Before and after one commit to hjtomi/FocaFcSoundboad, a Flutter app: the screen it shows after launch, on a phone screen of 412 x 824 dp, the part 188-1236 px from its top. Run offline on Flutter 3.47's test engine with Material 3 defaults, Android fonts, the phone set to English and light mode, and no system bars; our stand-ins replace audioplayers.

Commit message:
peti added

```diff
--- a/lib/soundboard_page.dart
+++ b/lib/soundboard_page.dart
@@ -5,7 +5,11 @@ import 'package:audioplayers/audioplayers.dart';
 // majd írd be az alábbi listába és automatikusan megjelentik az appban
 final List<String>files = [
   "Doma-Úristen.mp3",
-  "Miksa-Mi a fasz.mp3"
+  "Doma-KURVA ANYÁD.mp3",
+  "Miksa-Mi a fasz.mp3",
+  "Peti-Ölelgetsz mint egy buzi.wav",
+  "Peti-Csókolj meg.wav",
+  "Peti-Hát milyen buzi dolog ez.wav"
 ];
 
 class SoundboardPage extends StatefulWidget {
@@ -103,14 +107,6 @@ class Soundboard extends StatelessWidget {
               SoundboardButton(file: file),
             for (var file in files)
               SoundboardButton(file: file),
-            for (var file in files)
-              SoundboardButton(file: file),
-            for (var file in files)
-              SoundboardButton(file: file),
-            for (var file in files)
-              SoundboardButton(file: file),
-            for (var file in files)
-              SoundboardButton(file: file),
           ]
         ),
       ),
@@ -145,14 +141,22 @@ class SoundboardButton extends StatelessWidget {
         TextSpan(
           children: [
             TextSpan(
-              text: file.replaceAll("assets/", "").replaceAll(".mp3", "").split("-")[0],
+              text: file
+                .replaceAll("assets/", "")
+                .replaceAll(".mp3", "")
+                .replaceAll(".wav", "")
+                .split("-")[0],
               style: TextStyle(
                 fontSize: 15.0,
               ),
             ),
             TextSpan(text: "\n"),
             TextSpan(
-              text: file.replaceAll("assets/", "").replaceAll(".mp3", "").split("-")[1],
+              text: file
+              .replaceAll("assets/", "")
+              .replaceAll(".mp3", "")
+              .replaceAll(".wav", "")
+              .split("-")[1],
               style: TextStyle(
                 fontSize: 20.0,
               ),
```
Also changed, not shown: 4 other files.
***
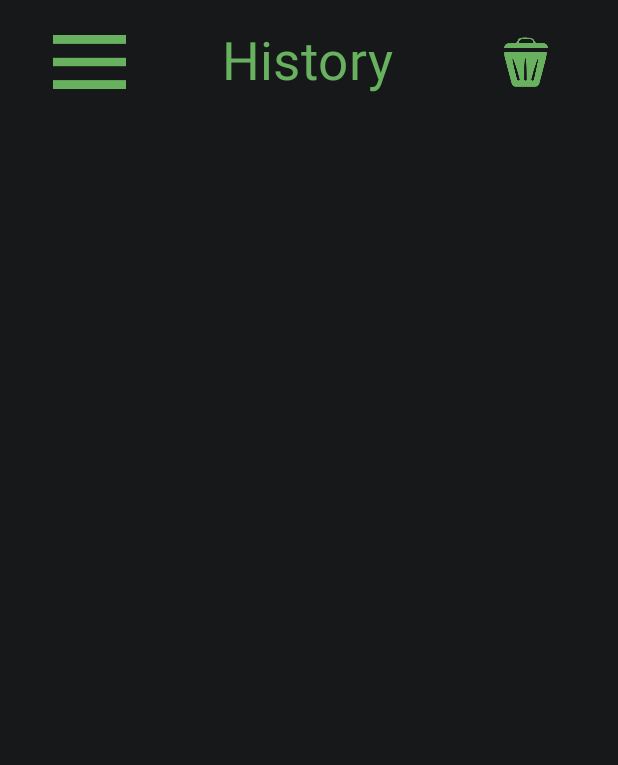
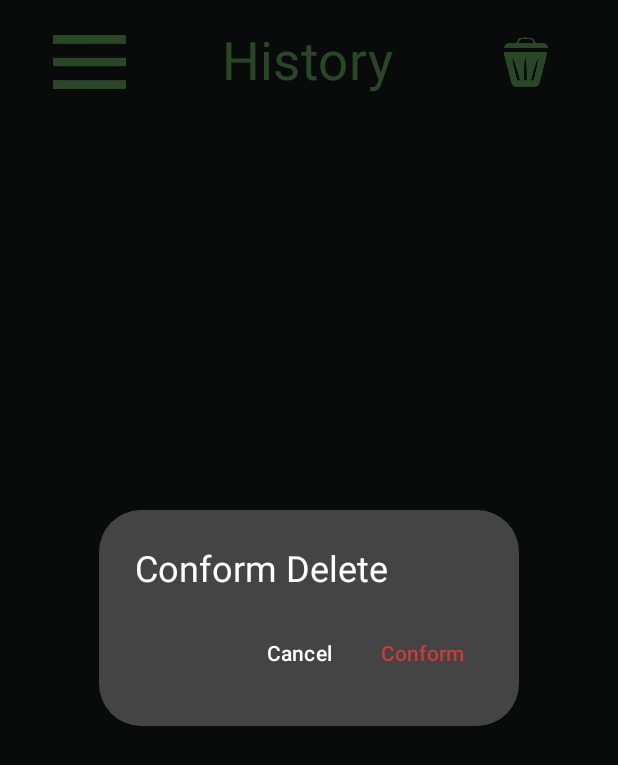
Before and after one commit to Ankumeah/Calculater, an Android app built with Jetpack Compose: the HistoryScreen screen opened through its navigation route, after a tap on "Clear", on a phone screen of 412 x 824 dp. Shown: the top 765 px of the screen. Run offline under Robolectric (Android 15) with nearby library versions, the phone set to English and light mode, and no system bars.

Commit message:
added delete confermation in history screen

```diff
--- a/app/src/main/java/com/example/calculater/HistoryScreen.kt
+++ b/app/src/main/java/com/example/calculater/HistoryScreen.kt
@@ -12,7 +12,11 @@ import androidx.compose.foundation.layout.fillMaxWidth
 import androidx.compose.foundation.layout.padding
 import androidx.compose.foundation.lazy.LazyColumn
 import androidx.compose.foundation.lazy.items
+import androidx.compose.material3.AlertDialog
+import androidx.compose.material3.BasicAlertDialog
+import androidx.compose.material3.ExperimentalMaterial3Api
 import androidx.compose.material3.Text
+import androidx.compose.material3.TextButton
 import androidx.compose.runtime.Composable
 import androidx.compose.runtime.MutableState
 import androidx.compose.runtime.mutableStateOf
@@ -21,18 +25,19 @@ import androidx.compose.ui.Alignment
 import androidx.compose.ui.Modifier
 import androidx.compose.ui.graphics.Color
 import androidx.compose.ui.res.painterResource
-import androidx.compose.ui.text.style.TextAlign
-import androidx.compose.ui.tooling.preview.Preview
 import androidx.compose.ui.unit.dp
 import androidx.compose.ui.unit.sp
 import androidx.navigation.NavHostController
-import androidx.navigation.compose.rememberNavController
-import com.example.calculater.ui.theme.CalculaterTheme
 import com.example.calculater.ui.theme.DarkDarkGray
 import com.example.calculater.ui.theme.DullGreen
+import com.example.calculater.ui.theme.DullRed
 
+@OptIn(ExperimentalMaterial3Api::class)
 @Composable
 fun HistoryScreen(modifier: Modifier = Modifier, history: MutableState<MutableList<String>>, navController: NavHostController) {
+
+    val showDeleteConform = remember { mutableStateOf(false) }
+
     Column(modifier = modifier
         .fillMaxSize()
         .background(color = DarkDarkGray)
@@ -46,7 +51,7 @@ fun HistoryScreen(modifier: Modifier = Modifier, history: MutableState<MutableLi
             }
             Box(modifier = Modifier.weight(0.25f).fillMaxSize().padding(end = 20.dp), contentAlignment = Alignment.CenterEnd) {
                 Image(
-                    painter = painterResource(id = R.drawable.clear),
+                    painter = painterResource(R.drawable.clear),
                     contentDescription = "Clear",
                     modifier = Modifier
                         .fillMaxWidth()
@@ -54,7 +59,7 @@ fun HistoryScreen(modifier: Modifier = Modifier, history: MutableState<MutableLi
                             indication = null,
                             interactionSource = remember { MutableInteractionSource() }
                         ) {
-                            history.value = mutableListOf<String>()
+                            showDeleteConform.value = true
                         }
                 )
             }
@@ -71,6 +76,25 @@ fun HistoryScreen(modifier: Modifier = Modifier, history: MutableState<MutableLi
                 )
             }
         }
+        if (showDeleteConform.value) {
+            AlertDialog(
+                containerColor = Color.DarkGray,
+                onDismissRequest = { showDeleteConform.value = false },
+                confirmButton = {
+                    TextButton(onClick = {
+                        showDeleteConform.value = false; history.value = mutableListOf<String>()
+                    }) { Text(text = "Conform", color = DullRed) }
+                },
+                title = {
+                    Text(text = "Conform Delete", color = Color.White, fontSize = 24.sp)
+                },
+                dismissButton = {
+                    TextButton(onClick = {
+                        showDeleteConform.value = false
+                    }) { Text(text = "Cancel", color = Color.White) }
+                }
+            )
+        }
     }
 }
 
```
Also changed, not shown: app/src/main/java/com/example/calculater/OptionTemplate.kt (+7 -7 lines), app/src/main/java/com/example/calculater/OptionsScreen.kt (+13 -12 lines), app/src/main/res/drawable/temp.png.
***
**Problem:** Where the material contains a line with "showDeleteConform", return that line.

**Written answer:**
+    val showDeleteConform = remember { mutableStateOf(false) }
+                            showDeleteConform.value = true
+        if (showDeleteConform.value) {
+                onDismissRequest = { showDeleteConform.value = false },
+                        showDeleteConform.value = false; history.value = mutableListOf<String>()
+                        showDeleteConform.value = false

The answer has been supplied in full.